During our all-day cleanup on Monday, we'll retrieve the debris, look for identification tags on the fishing gear so that any usable gear can be returned to its owners, and bring any debris and unusable fishing gear back to the mainland for recycling and disposal.
Marine debris can be hazardous to wildlife through ingestion or entanglement, and can cause problems for boaters, fishermen and beachgoers. The Isles of Shoals are close to important feeding grounds for whales and other marine life, making it especially crucial to rid them of debris.

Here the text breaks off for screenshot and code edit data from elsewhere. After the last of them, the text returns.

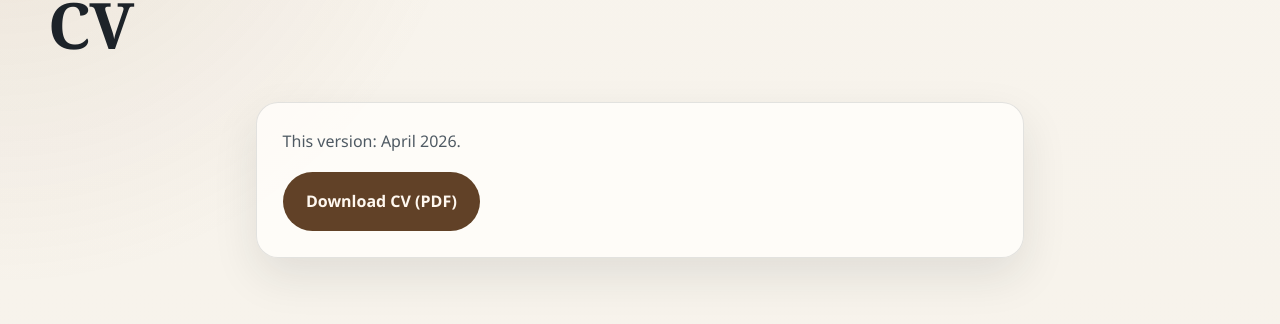
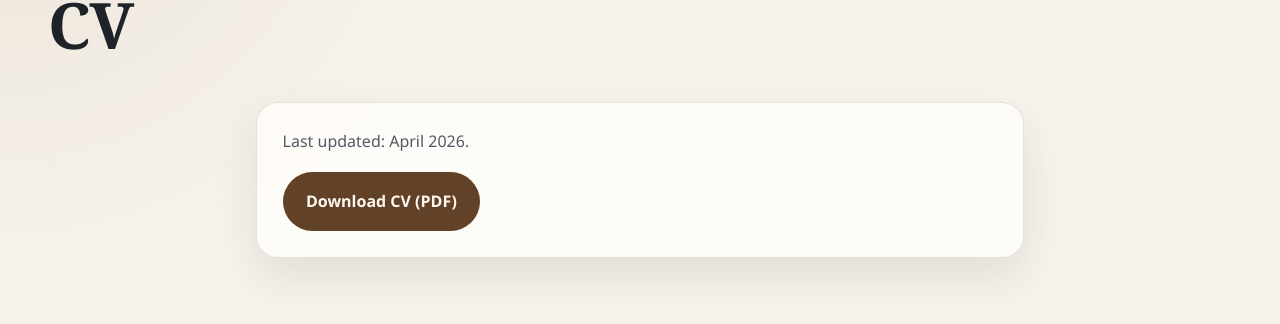
Before and after one commit to ProsiDecon/prosidecon.github.io, a Jekyll site: the page built from tabs/cv.md, in a window 1280 px wide and 900 px high. Shown: the part 189-513 px from the top of the window. Built offline with Jekyll 4.4.1, drawn with Linux system fonts in a browser that asks for light colours.

Commit message:
minor text changes

```diff
--- a/_data/site.yml
+++ b/_data/site.yml
@@ -8,7 +8,7 @@ profile_image: /images/profile/profile.JPG
 hero_image: /images/heros/hero-1.jpg
 hero_images:
   - image: /images/heros/hero-1.jpg
-    info: A view over Lake Mutanda in southern Uganda. In the background Mount Muhavura, Mount Gahinga, and Mount Sabyinyo - the tripoint between Uganda, Rwanda, and DR Congo.
+    info: Lake Mutanda in southern Uganda. In the background Mount Muhavura, Mount Gahinga, and Mount Sabyinyo - the tripoint between Uganda, Rwanda, and DR Congo.
   - image: /images/heros/hero-2.jpg
     info: A winter sunrise over the rooftops of Florence - Brunelleschi's cupola of Santa Maria del Fiore and the contrasting snow-covered Alpi Appennini in the background.
   - image: /images/heros/hero-3.jpg
--- a/tabs/cv.md
+++ b/tabs/cv.md
@@ -4,7 +4,7 @@ permalink: /cv/
 intro:
 ---
 <div class="cv-panel">
-  <p>This version: April 2026.</p>
+  <p>Last updated: April 2026.</p>
   <p>
     <a class="button-link button-link--large" href="{{ site.data.site.cv_path | relative_url }}" download>
       Download CV (PDF)
```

This project is conducted with funding from the Fishing for Energy Partnership and NOAA that was granted to the Marine Debris to Energy Project, a partnership between Blue Ocean Society, NH Sea Grant, UNH Cooperative Extension and Dr. Jenna Jambeck at the University of Georgia. The goal of the project is to monitor and remove marine debris from the coastline and local waters from southern Maine to northern Massachusetts. With the help of local fishermen and volunteers, more than 115 tons of marine debris has been cleaned-up since 2008. The Appledore cleanup is part of a recently-funded effort to to clean up accumulations of marine debris on the Isles of Shoals and later, underwater.
More information on the project: